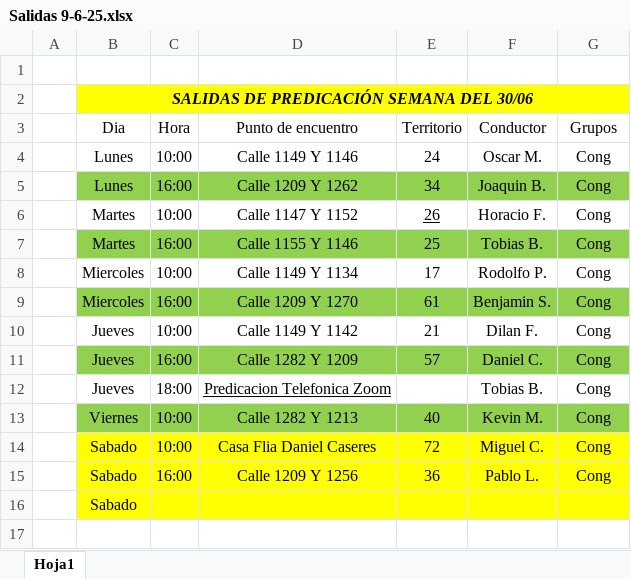
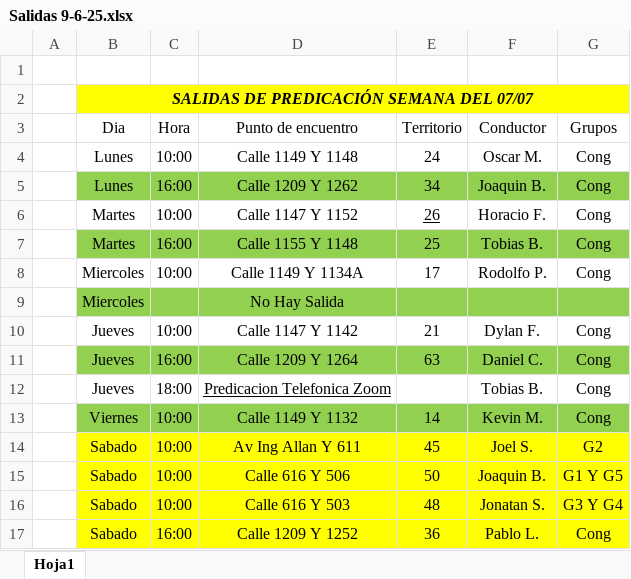
Before and after one commit to E-rik-Salva/salidas, an Excel workbook: Salidas 9-6-25.xlsx, sheet Hoja1, drawn as a sheet; values as stored, in another font and other column widths than the file's, no borders; removed rows and columns are numbered as before the commit, all else as after; the diff names each change by its address in the sheet, - before the commit and + after, or states it on an @@ line.

```diff
--- a/Salidas 9-6-25.xlsx (sheet Hoja1)
+++ b/Salidas 9-6-25.xlsx (sheet Hoja1)
-B2 (Dia): SALIDAS DE PREDICACIÓN SEMANA DEL 30/06
+B2 (Dia): SALIDAS DE PREDICACIÓN SEMANA DEL 07/07
-D4 (Punto de encuentro): Calle 1149 Y 1146
+D4 (Punto de encuentro): Calle 1149 Y 1148
-D7 (Punto de encuentro): Calle 1155 Y 1146
+D7 (Punto de encuentro): Calle 1155 Y 1148
-D8 (Punto de encuentro): Calle 1149 Y 1134
+D8 (Punto de encuentro): Calle 1149 Y 1134A
-row 9:  | Miercoles | 16:00 | Calle 1209 Y 1270 | 61 | Benjamin S. | Cong
+row 9:  | Miercoles |  | No Hay Salida
-D10 (Punto de encuentro): Calle 1149 Y 1142
+D10 (Punto de encuentro): Calle 1147 Y 1142
-F10 (Conductor): Dilan F.
+F10 (Conductor): Dylan F.
-D11 (Punto de encuentro): Calle 1282 Y 1209
+D11 (Punto de encuentro): Calle 1209 Y 1264
-E11 (Territorio): 57
+E11 (Territorio): 63
-D13 (Punto de encuentro): Calle 1282 Y 1213
+D13 (Punto de encuentro): Calle 1149 Y 1132
-E13 (Territorio): 40
+E13 (Territorio): 14
-row 14:  | Sabado | 10:00 | Casa Flia Daniel Caseres | 72 | Miguel C. | Cong
+row 14:  | Sabado | 10:00 | Av Ing Allan Y 611 | 45 | Joel S. | G2
+row 15:  | Sabado | 10:00 | Calle 616 Y 506 | 50 | Joaquin B. | G1 Y G5
+row 16:  | Sabado | 10:00 | Calle 616 Y 503 | 48 | Jonatan S. | G3 Y G4
-D17 (Punto de encuentro): Calle 1209 Y 1256
+D17 (Punto de encuentro): Calle 1209 Y 1252
-row 16:  | Sabado
```
Also changed, not shown: 1 other file.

Assigned task => Going through the listing above line by line, tally those containing "PREDICACIÓN" and state only the total.

Written solution => 2